Caloundra-based Geoff Leddy, a director of RACQ for 13 years, has been appointed its new president. Geoff took time out to talk with HT editor Michael Berry about the challenges facing the RACQ, and transport infrastructure on the Sunshine Coast and hinterland.
I did parking studies in my days (as a civil engineering consultant) in Bundaberg and one of the things that we proposed was a multi-storey car park that you entered from a back street. It was developed with a combined shopping precinct on to the main street. But the dollars involved didn’t add up for a developer to invest even with the shopping centre. It still needed ratepayer funds and/or parking charges.
I know that’s not popular so the first step is timed parking where you try to get people to move on. But that in itself is a problem in places like Maleny and Montville where you want people to walk up and down the street for a couple of hours – you don’t want them there for five minutes. So, it’s not an easy
issue to solve.
HT: Sunshine Coast residents and commuters to and from Brisbane have been putting up with increasing traffic volumes and congestion on the Bruce Highway for many years now. How can this be addressed?
GL: The Bruce Highway to Brisbane is one of the biggest challenges from a road congestion point of view.
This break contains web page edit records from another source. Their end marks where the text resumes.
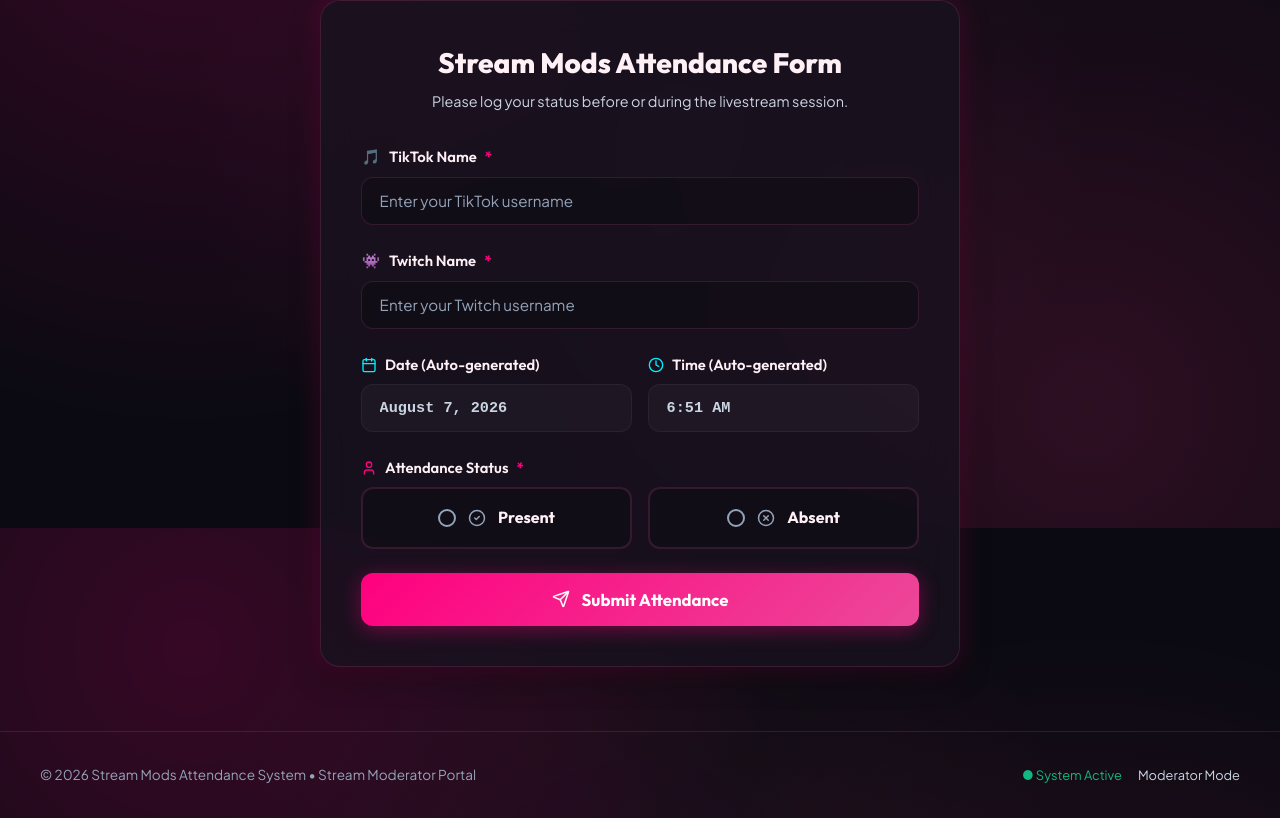
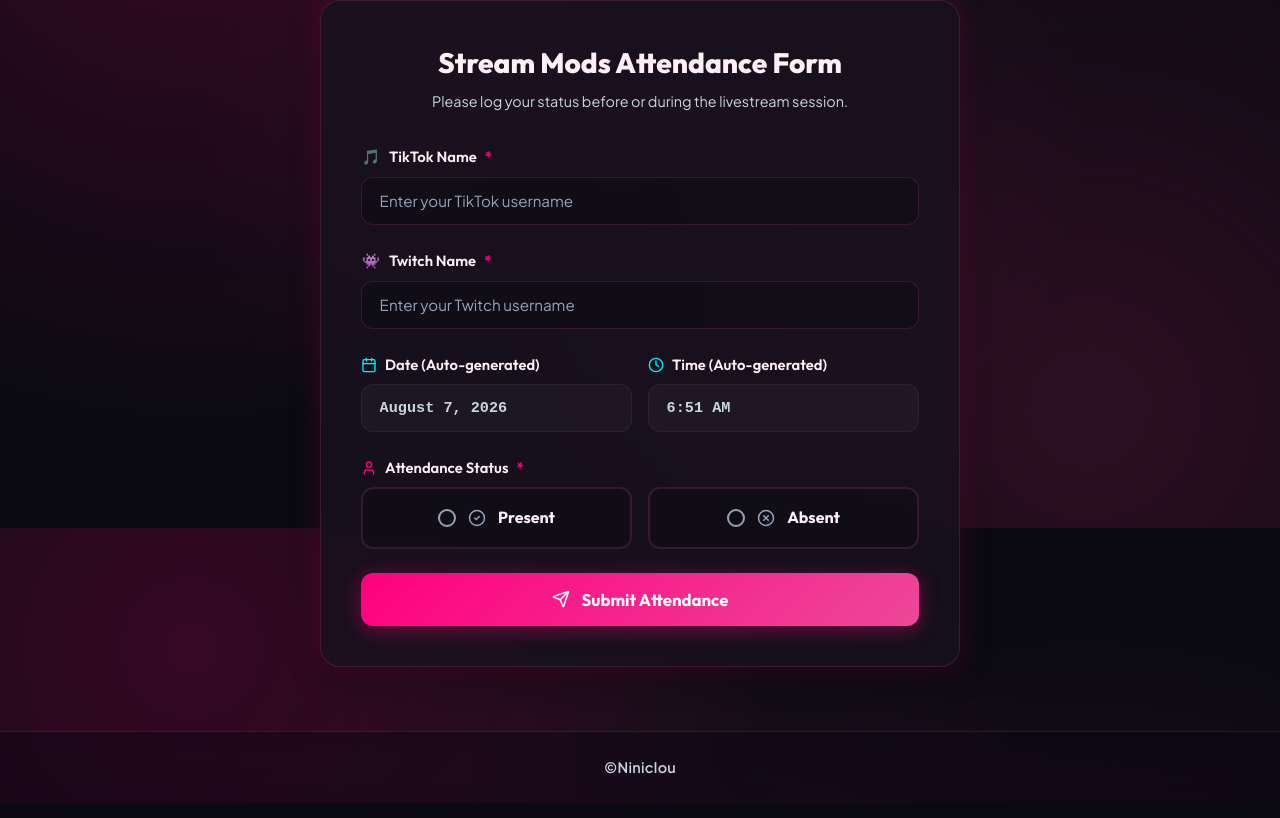
Before and after one commit to Gabs64/stream-mod-attendance, a React (Vite) app: page / in a window 1280 px wide. Shown: the part 272-1090 px from the top of the page. Built offline with nearby package versions, Linux system fonts and the light colour scheme; no server answers.

Commit message:
Updated footer to centered ©Niniclou text

```diff
--- a/src/App.jsx
+++ b/src/App.jsx
@@ -159,17 +159,9 @@ export default function App() {
         </ErrorBoundary>
       </main>
 
-      <footer className="footer">
-        <div style={{ maxWidth: '1200px', margin: '0 auto', display: 'flex', justifyContent: 'space-between', alignItems: 'center', flexWrap: 'wrap', gap: '1rem' }}>
-          <div>
-            © {new Date().getFullYear()} Stream Mods Attendance System • {isAdminRoute ? 'Administrator Portal' : 'Stream Moderator Portal'}
-          </div>
-          <div style={{ display: 'flex', gap: '1rem', fontSize: '0.8rem' }}>
-            <span style={{ color: 'var(--color-present)' }}>● System Active</span>
-            <span style={{ color: 'var(--text-secondary)' }}>
-              {isAdminRoute ? 'Secure Admin Mode' : 'Moderator Mode'}
-            </span>
-          </div>
+      <footer className="footer" style={{ padding: '1.5rem 1rem', textAlign: 'center', borderTop: '1px solid var(--bg-card-border)', background: 'rgba(10, 5, 20, 0.4)', backdropFilter: 'blur(10px)' }}>
+        <div style={{ maxWidth: '1200px', margin: '0 auto', textAlign: 'center', fontWeight: 600, color: 'var(--text-secondary)', fontSize: '0.9rem', letterSpacing: '0.02em' }}>
+          ©Niniclou
         </div>
       </footer>
     </div>
```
I live at Kings Beach and to my mind we haven’t done too badly in recent years with our feeder roads to the Bruce Highway – Caloundra Road and Maroochydore Road – but Nicklin Way is going to be a problem for many years and it will require a lot of funding to fix it.
We need better public transport to take pressure off our roads and I think light rail along Nicklin Way would be a great option for the Coast, although the costs are astronomical.
HT: Ridge towns in the Sunshine Coast hinterland also face congestion issues and a lack of parking, particularly on the weekends when there is an influx of visitors. Is this an issue for RACQ?
GL: As for the hinterland I can see that Montville and Maleny are congested, with a lack of parking. It’s a specific issue we haven’t looked at as a Club. It’s difficult because it’s both a council issue and a state government planning issue.
HT: What are the main challenges ahead for you as RACQ’s new president?
GL: I don’t think our challenges at the RACQ are very different to those we’ve had for the past 20 years, except that the economy is becoming tighter. RACQ started as an advocacy organisation for motorists long before we added roadside assistance, so advocacy is still one of our core purposes.
The RACQ is involved in a global network called the Decade of Action for Road Safety. I am a road engineer by profession so I am passionate about roads and safety. We continue to push our state and federal governments for more money to be spent on our major roads. The challenge for the Club is to be able to keep the need for more roads’ funding – and improved road safety as a result – front of mind for governments. I see the state premier has just announced a master plan to improve the Bruce Highway from Caboolture to the Sunshine Motorway and to Caloundra Road. That’s good but the timeline is 11-20 years which is just too far away.
The president’s role is meant to be a two to three days a week job, but I have spent every day of the week on RACQ business since taking over. I am sure it will settle down but there are quite a few issues for me to get my head around.